Keith Ferris was born into the U. S. Army Air Corps, the son of a career Air Force pilot who served his country from 1925 through 1955. The artist grew up on the grass flying fields of the 1930s and matured on those of the 1940s in the midst of the massive effort that fielded the huge air forces that were to bring down the Axis Powers of World War Two. It never occurred to Keith that he would never serve as a pilot in the Air Force. While an aeronautical engineering student at Texas A&M, he moved to enter the Air Force as a flying cadet. He found that an allergy to some of the required inoculations had effectively ended that dream. He changed his career goals and, putting to work his life long experience drawing aircraft, he immediately joined the Air Force's Training Publications Unit at Randolph AFB as a civilian apprentice artist.
Keith had chosen art as his way to stay close to the Air Force and his beloved flying machines. The dawn of his art career coincided with the 1947 establishment of the United States Air Force as a separate service. He left Civil Service to serve with Cassell Watkins Paul, a civilian art studio in St. Louis under contract with Air Force Publications. When the Air Force ceased its outside publications contracts, Keith moved to the New York market as a freelance artist to serve the advertising, public relations and historical documentation needs of airframe, engine and avionics manufacturers and their advertising agencies, aviation trade publications, the military and aviation museums. He continues to serve this clientele.
Becoming a member of the Society of Illustrators in New York in 1960, Keith was introduced to its Air Force Art Program.
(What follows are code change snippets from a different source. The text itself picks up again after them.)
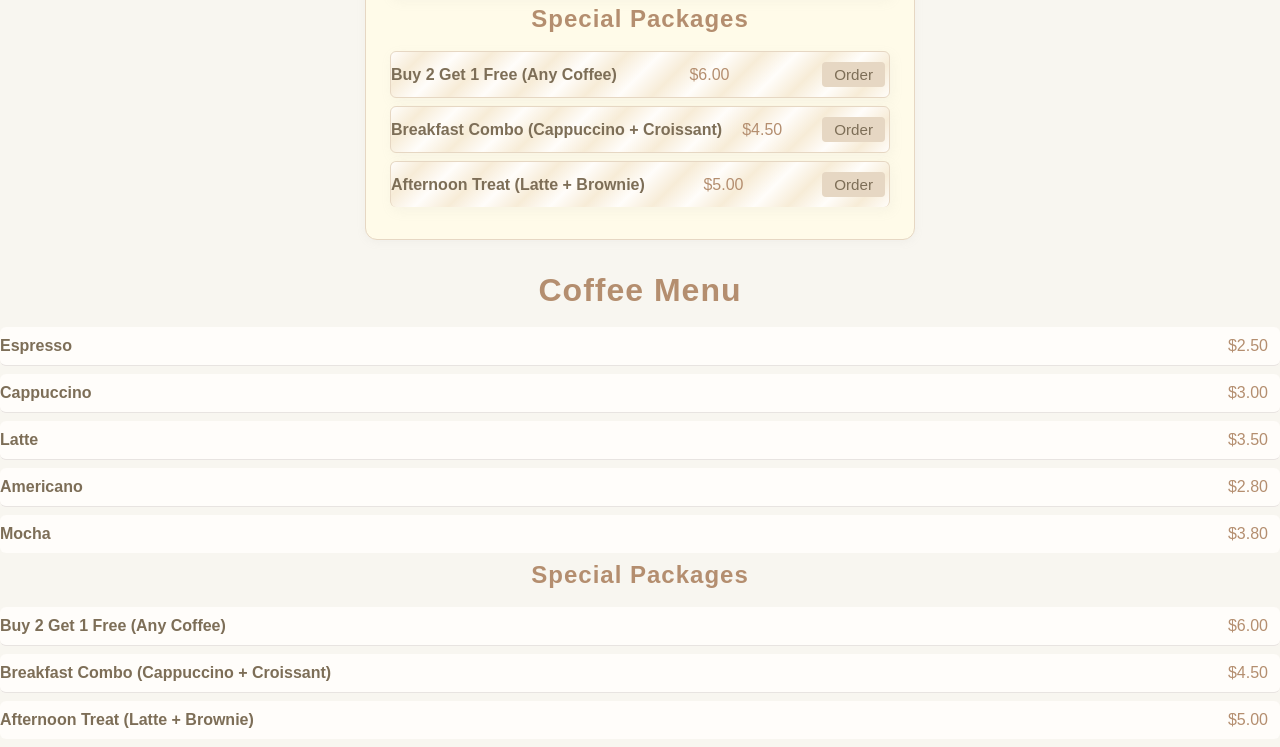
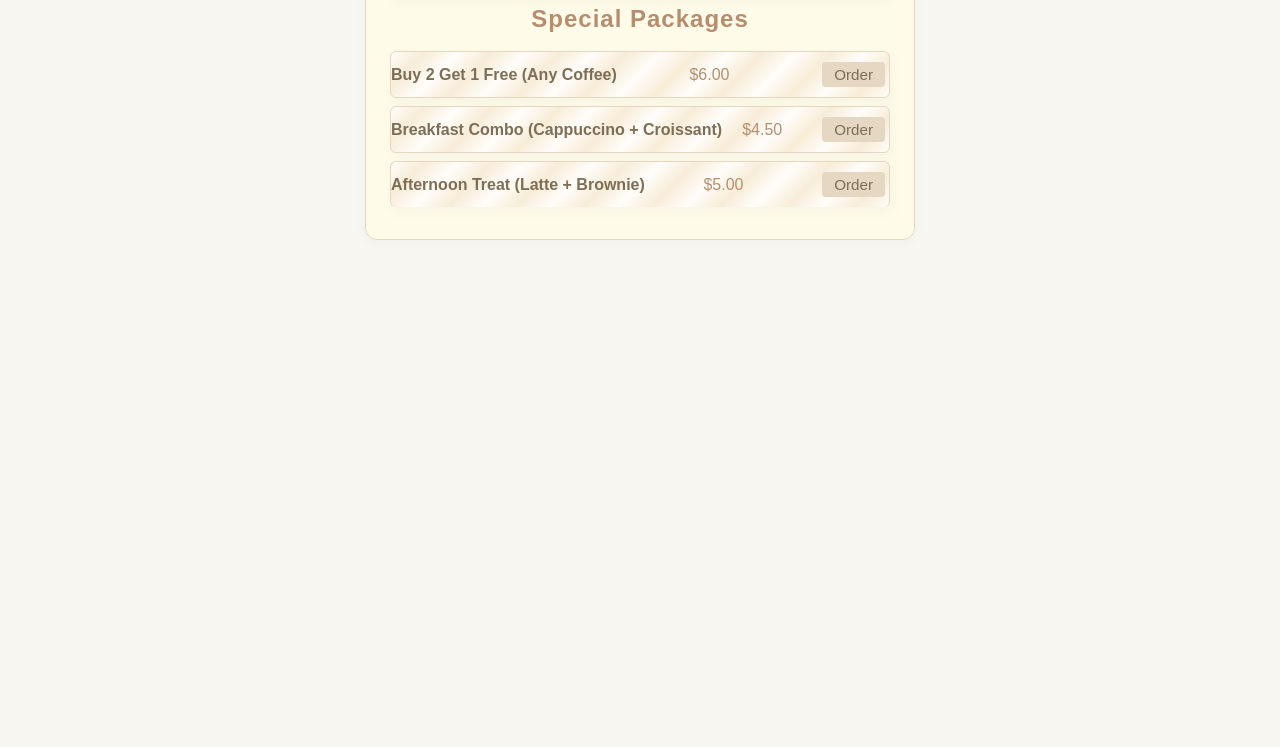
Before and after one commit to ressaudy/menucoffee, a plain HTML site: page listmenucoffee/index.html in a window 1280 px wide. Shown: the part 381-1128 px from the top of the page. After the commit the page ends 800 px from the top, so only its background shows below. Drawn offline with Linux system fonts and the light colour scheme.

Commit message:
fix the list menu coffee

```diff
--- a/listmenucoffee/index.html
+++ b/listmenucoffee/index.html
@@ -49,44 +49,3 @@
     <script src="script.js"></script>
 </body>
 </html>
-        <h1>Coffee Menu</h1>
-        <ul class="menu-list">
-            <li class="menu-item">
-                <span class="item-name">Espresso</span>
-                <span class="item-price">$2.50</span>
-            </li>
-            <li class="menu-item">
-                <span class="item-name">Cappuccino</span>
-                <span class="item-price">$3.00</span>
-            </li>
-            <li class="menu-item">
-                <span class="item-name">Latte</span>
-                <span class="item-price">$3.50</span>
-            </li>
-            <li class="menu-item">
-                <span class="item-name">Americano</span>
-                <span class="item-price">$2.80</span>
-            </li>
-            <li class="menu-item">
-                <span class="item-name">Mocha</span>
-                <span class="item-price">$3.80</span>
-            </li>
-        </ul>
-        <h2>Special Packages</h2>
-        <ul class="menu-list">
-            <li class="menu-item">
-                <span class="item-name">Buy 2 Get 1 Free (Any Coffee)</span>
-                <span class="item-price">$6.00</span>
-            </li>
-            <li class="menu-item">
-                <span class="item-name">Breakfast Combo (Cappuccino + Croissant)</span>
-                <span class="item-price">$4.50</span>
-            </li>
-            <li class="menu-item">
-                <span class="item-name">Afternoon Treat (Latte + Brownie)</span>
-                <span class="item-price">$5.00</span>
-            </li>
-        </ul>
-    </div>
-</body>
-</html>
```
He has served on SI's Air Force Art Committee for most of the years since. He served on SI's Board of Directors as Government Services Committee Chairman for over 15 years, as SI's Executive Vice President for two years, and continues as Honorary Government Services Chairman.
A 47 year veteran of the Air Force Art Program, Keith has flown in and participated in the missions of almost every jet aircraft type in the Air Force, and done so not only in the United States, but in Europe, the Atlantic, Pacific, Middle East, Southwest Asia, the Far East, Southeast Asia, the Southwest Pacific and Antarctica.
In addition to his administrative duties with the program, he has donated an annual minimum of six weeks of his time to the Air Force plus his 60 major paintings in the Air Force Art Collection.
His 25 foot high, by 75 foot wide B-17 mural and 20 foot high, by 75 foot wide Jet Aviation mural in the National Air and Space Museum, as well as a large body of work in government collections and in civilian hands, attest to the wisdom of his decision to choose art as his way to stay near his airplanes.